TASK
Would you please copy every line below that includes the string "trim"?

┏━━

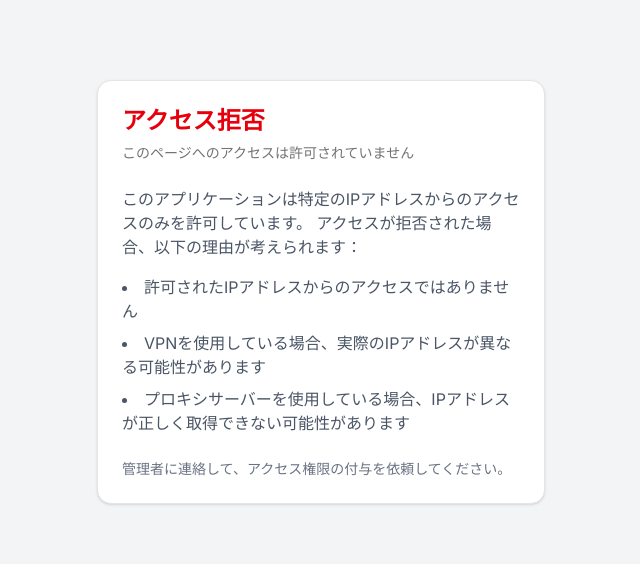
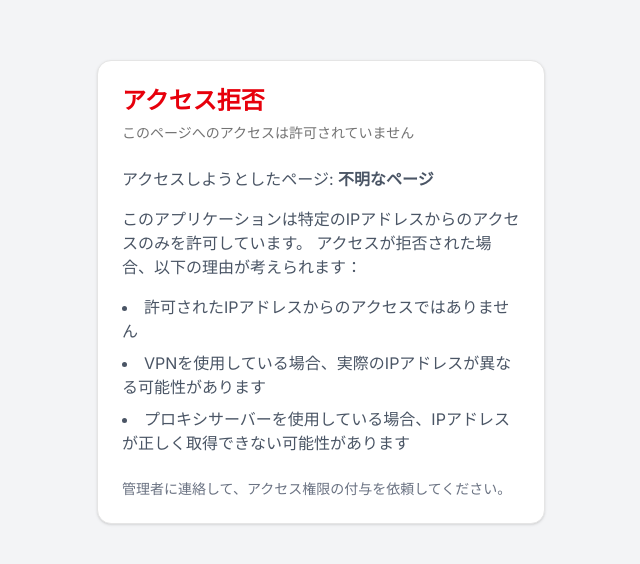
Before and after one commit to divnaoki/notiontoqiita, a Next.js app: page /access-denied in a window 1280 px wide. Shown: the part 108-672 px from the top of the page, without its empty margins (319-959 px from the left). Built offline with nearby package versions, Linux system fonts and the light colour scheme.

Commit message:
dev branch update

```diff
--- a/src/app/access-denied/page.tsx
+++ b/src/app/access-denied/page.tsx
@@ -1,6 +1,12 @@
+"use client";
+
 import { Card, CardContent, CardDescription, CardHeader, CardTitle } from "@/components/ui/card";
+import { useSearchParams } from "next/navigation";
 
 export default function AccessDenied() {
+  const searchParams = useSearchParams();
+  const from = searchParams.get("from") || "不明なページ";
+
   return (
     <div className="min-h-screen flex items-center justify-center bg-gray-100">
       <Card className="w-full max-w-md">
@@ -11,6 +17,9 @@ export default function AccessDenied() {
           </CardDescription>
         </CardHeader>
         <CardContent className="space-y-4">
+          <p className="text-gray-600">
+            アクセスしようとしたページ: <span className="font-semibold">{from}</span>
+          </p>
           <p className="text-gray-600">
             このアプリケーションは特定のIPアドレスからのアクセスのみを許可しています。
             アクセスが拒否された場合、以下の理由が考えられます：
--- a/src/middleware.ts
+++ b/src/middleware.ts
@@ -11,6 +11,11 @@ const ALLOWED_IPS = [
 ];
 
 export function middleware(request: NextRequest) {
+  // アクセス拒否ページへのアクセスは常に許可
+  if (request.nextUrl.pathname === "/access-denied") {
+    return NextResponse.next();
+  }
+
   // クライアントのIPアドレスを取得（複数のヘッダーをチェック）
   const forwardedFor = request.headers.get("x-forwarded-for")?.split(",")[0]?.trim();
   const realIp = request.headers.get("x-real-ip")?.trim();
@@ -26,7 +31,9 @@ export function middleware(request: NextRequest) {
   // 許可されたIPアドレスからのアクセスかチェック
   if (!isValidIp || !ALLOWED_IPS.includes(clientIp)) {
     // アクセスが拒否された場合、エラーページにリダイレクト
-    return NextResponse.redirect(new URL("/access-denied", request.url));
+    const url = new URL("/access-denied", request.url);
+    url.searchParams.set("from", request.nextUrl.pathname);
+    return NextResponse.redirect(url);
   }
 
   return NextResponse.next();
```
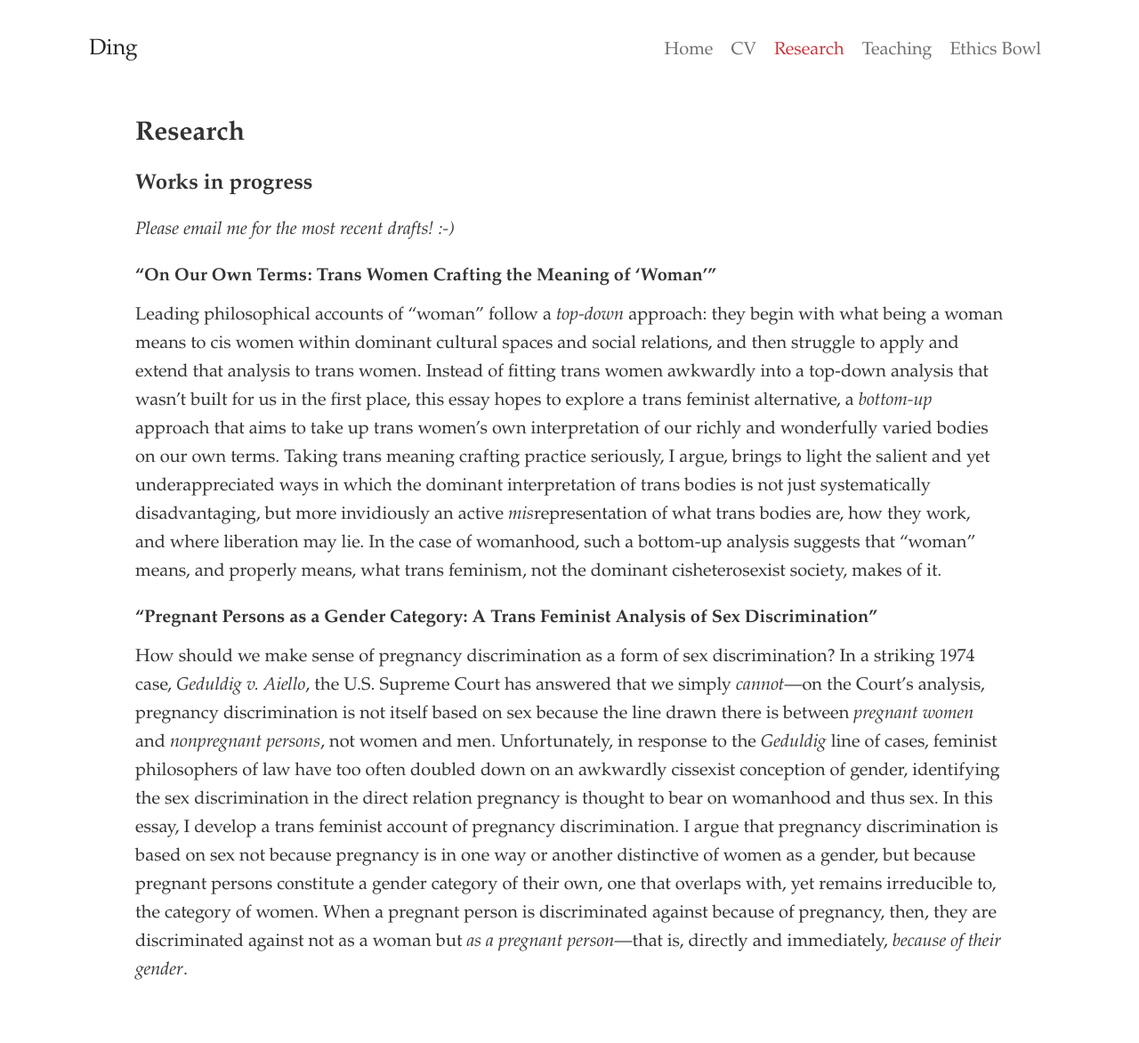
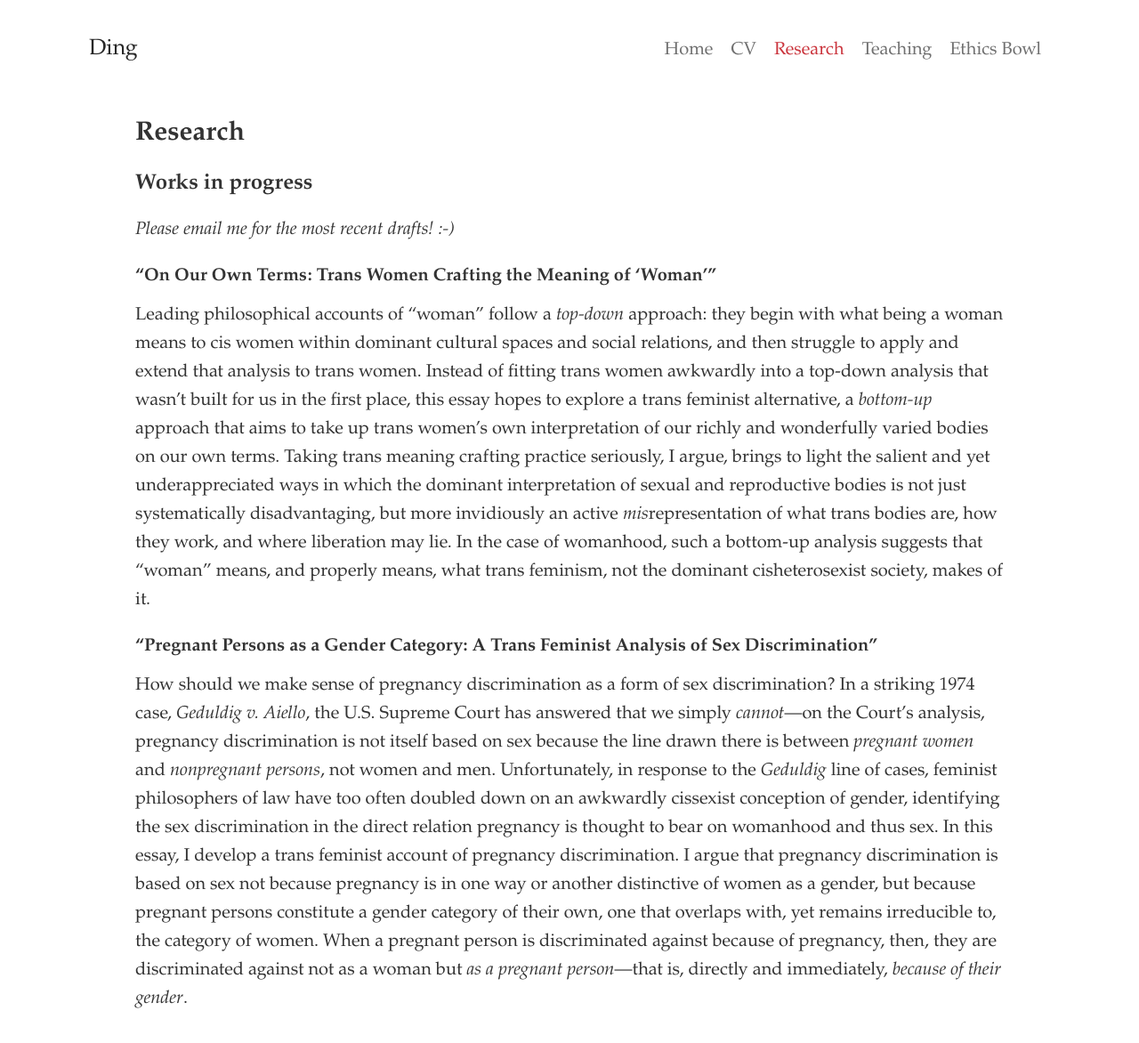
Before and after one commit to dingherself/dingherself.github.io, a Jekyll site: the page built from research.md, in a window 1280 px wide and 1218 px high. Shown: the top 1172 px of the window at 89% size. Built offline with Jekyll 4.4.1, drawn with Linux system fonts in a browser that asks for light colours; nearby versions of some CDN libraries; some web fonts are replaced.

Commit message:
small improvement

```diff
--- a/research.md
+++ b/research.md
@@ -14,7 +14,7 @@
 
 ### “On Our Own Terms: Trans Women Crafting the Meaning of ‘Woman’”
 
-Leading philosophical accounts of “woman” follow a *top-down* approach: they begin with what being a woman means to cis women within dominant cultural spaces and social relations, and then struggle to apply and extend that analysis to trans women. Instead of fitting trans women awkwardly into a top-down analysis that wasn’t built for us in the first place, this essay hopes to explore a trans feminist alternative, a *bottom-up* approach that aims to take up trans women’s own interpretation of our richly and wonderfully varied bodies on our own terms. Taking trans meaning crafting practice seriously, I argue, brings to light the salient and yet underappreciated ways in which the dominant interpretation of trans bodies is not just systematically disadvantaging, but more invidiously an active *mis*representation of what trans bodies are, how they work, and where liberation may lie. In the case of womanhood, such a bottom-up analysis suggests that “woman” means, and properly means, what trans feminism, not the dominant cisheterosexist society, makes of it.
+Leading philosophical accounts of “woman” follow a *top-down* approach: they begin with what being a woman means to cis women within dominant cultural spaces and social relations, and then struggle to apply and extend that analysis to trans women. Instead of fitting trans women awkwardly into a top-down analysis that wasn’t built for us in the first place, this essay hopes to explore a trans feminist alternative, a *bottom-up* approach that aims to take up trans women’s own interpretation of our richly and wonderfully varied bodies on our own terms. Taking trans meaning crafting practice seriously, I argue, brings to light the salient and yet underappreciated ways in which the dominant interpretation of sexual and reproductive bodies is not just systematically disadvantaging, but more invidiously an active *mis*representation of what trans bodies are, how they work, and where liberation may lie. In the case of womanhood, such a bottom-up analysis suggests that “woman” means, and properly means, what trans feminism, not the dominant cisheterosexist society, makes of it.
 
 ### “Pregnant Persons as a Gender Category: A Trans Feminist Analysis of Sex Discrimination”
 
```
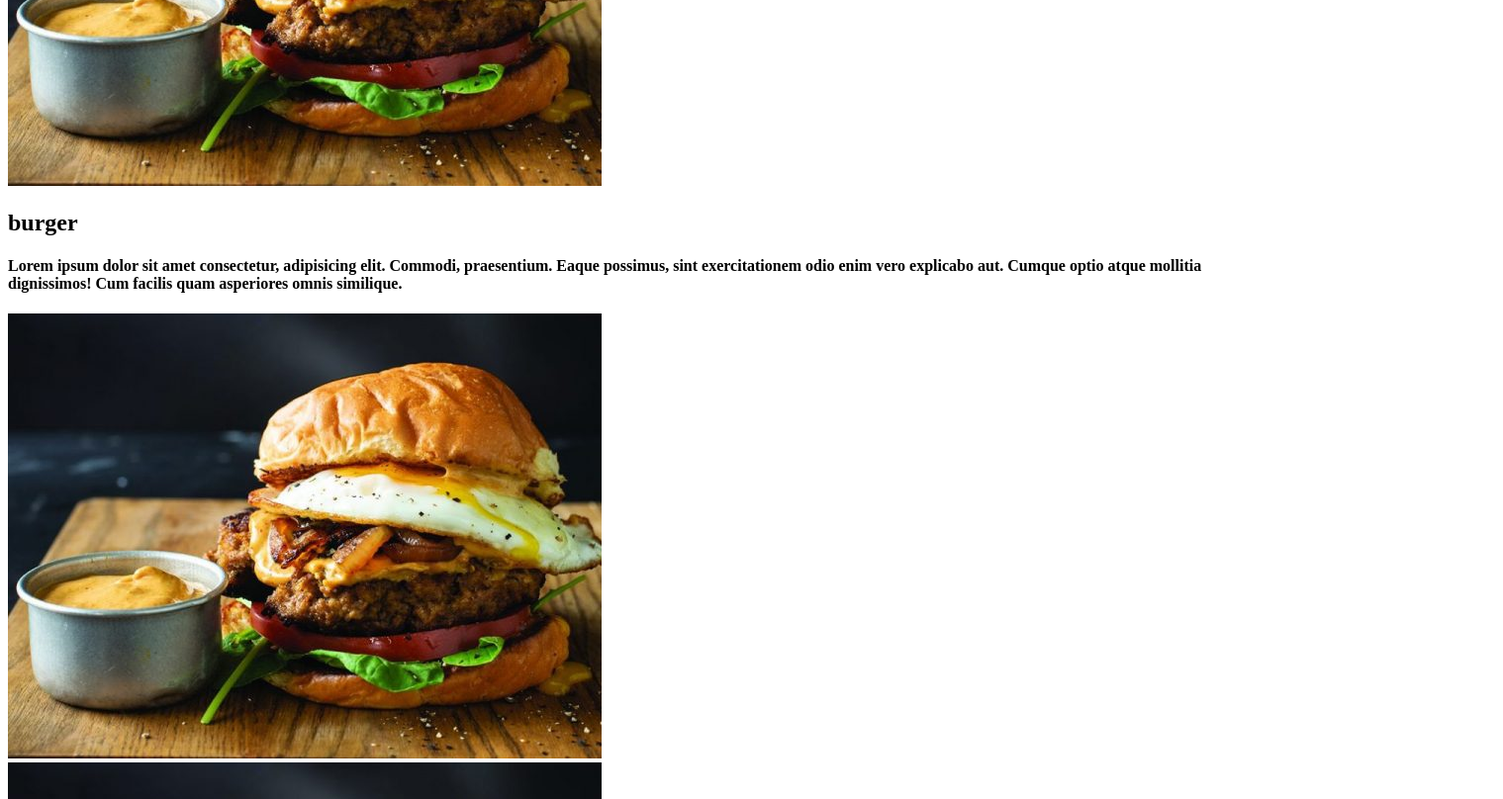
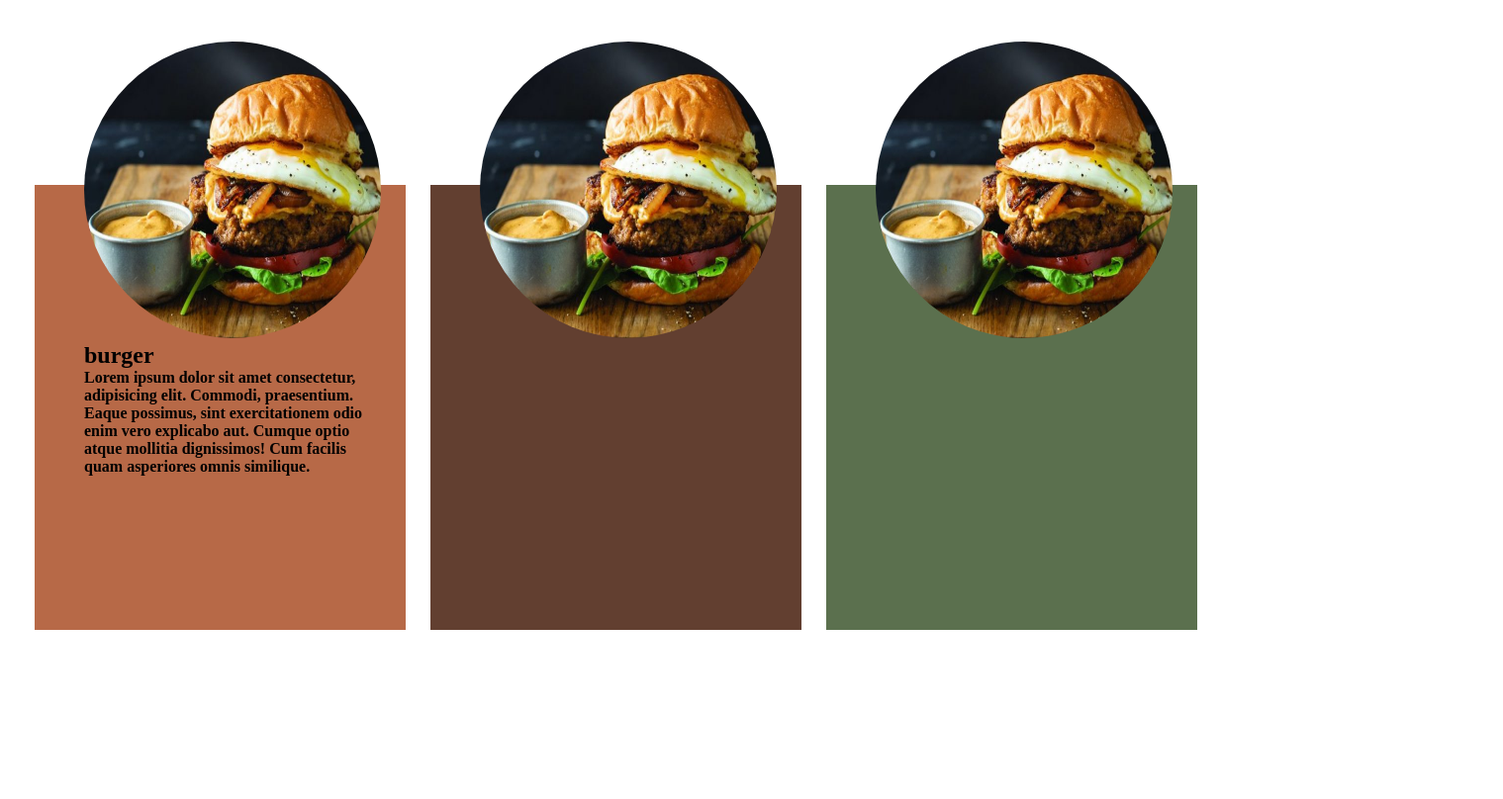
Before and after one commit to nxjmul/Cafe-Website, a plain HTML site: page index.html in a window 1280 px wide. Shown: the part 1112-1920 px from the top of the page at 99% size, 1519 px wide, since content can reach past the window. Drawn offline with Linux system fonts and the light colour scheme; a web font is replaced by a local one.

Commit message:
Cafe v1.1

```diff
--- a/index.html
+++ b/index.html
@@ -4,7 +4,7 @@
     <meta charset="UTF-8">
     <meta name="viewport" content="width=device-width, initial-scale=1.0">
     <title>Document</title>
-    <link rel="stylesheet" href="project1.css">
+    <link rel="stylesheet" href="./style.css">
     <link rel="stylesheet" href="https://cdnjs.cloudflare.com/ajax/libs/font-awesome/6.6.0/css/all.min.css" integrity="sha512-Kc323vGBEqzTmouAECnVceyQqyqdsSiqLQISBL29aUW4U/M7pSPA/gEUZQqv1cwx4OnYxTxve5UMg5GT6L4JJg==" crossorigin="anonymous" referrerpolicy="no-referrer" />
     <link rel="preconnect" href="https://fonts.googleapis.com">
 <link rel="preconnect" href="https://fonts.gstatic.com" crossorigin>
```
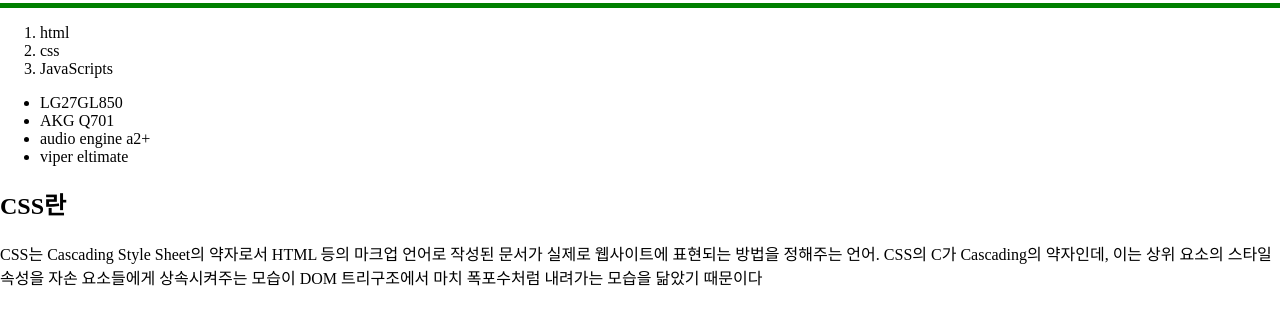
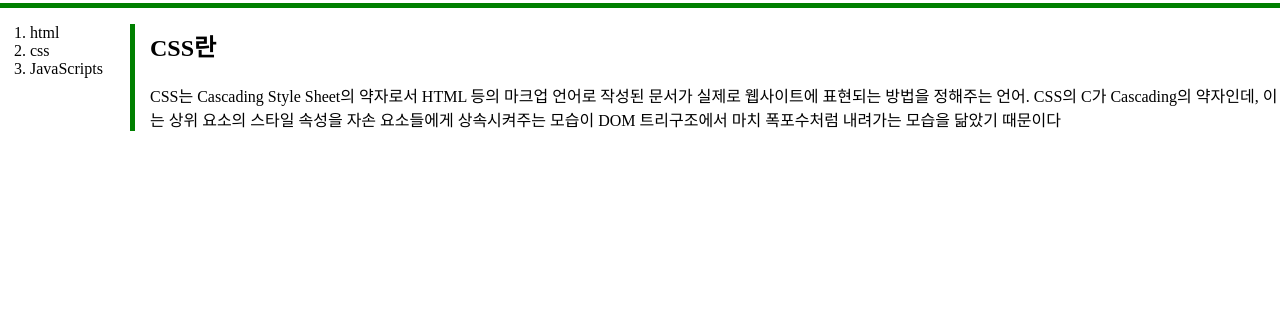
Before and after one commit to vertang/first-web-class, a plain HTML site: page second.html in a window 1280 px wide. Shown: the part 54-378 px from the top of the page. Drawn offline with Linux system fonts and the light colour scheme.

Commit message:
Add files via upload

```diff
--- a/second.html
+++ b/second.html
@@ -30,29 +30,25 @@
     #grid ol{
       border-right: 5px solid green;
       width: 100px;
-      margin: 0;
-      padding: 20px;
+      padding-left: 30px;
     }
-    #grid #contents{
-      padding-left: 10px;
+    #contents{
+      padding-left: 20px;
     }
   </style>
 </head>
 
 <body>
   <h1><a href="index.html">WEB</a></h1>
+  <div id="grid">
 <ol>
 
   <li><a href="first.html"class="done" = id="achived">html</a></li>
   <li><a href="second.html"class="saw"> css</a></li>
   <li><a href="third.html">JavaScripts</a></li>
+
 </ol>
-<ul>
-  <li>LG27GL850</li>
-  <li>AKG Q701</li>
-  <li>audio engine a2+</li>
-  <li>viper eltimate</li>
-</ul>
+
 
   <div id="contents ">
       <h2>CSS란</h2>
```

┗━━

RESPONSE BOX
   const forwardedFor = request.headers.get("x-forwarded-for")?.split(",")[0]?.trim();
   const realIp = request.headers.get("x-real-ip")?.trim();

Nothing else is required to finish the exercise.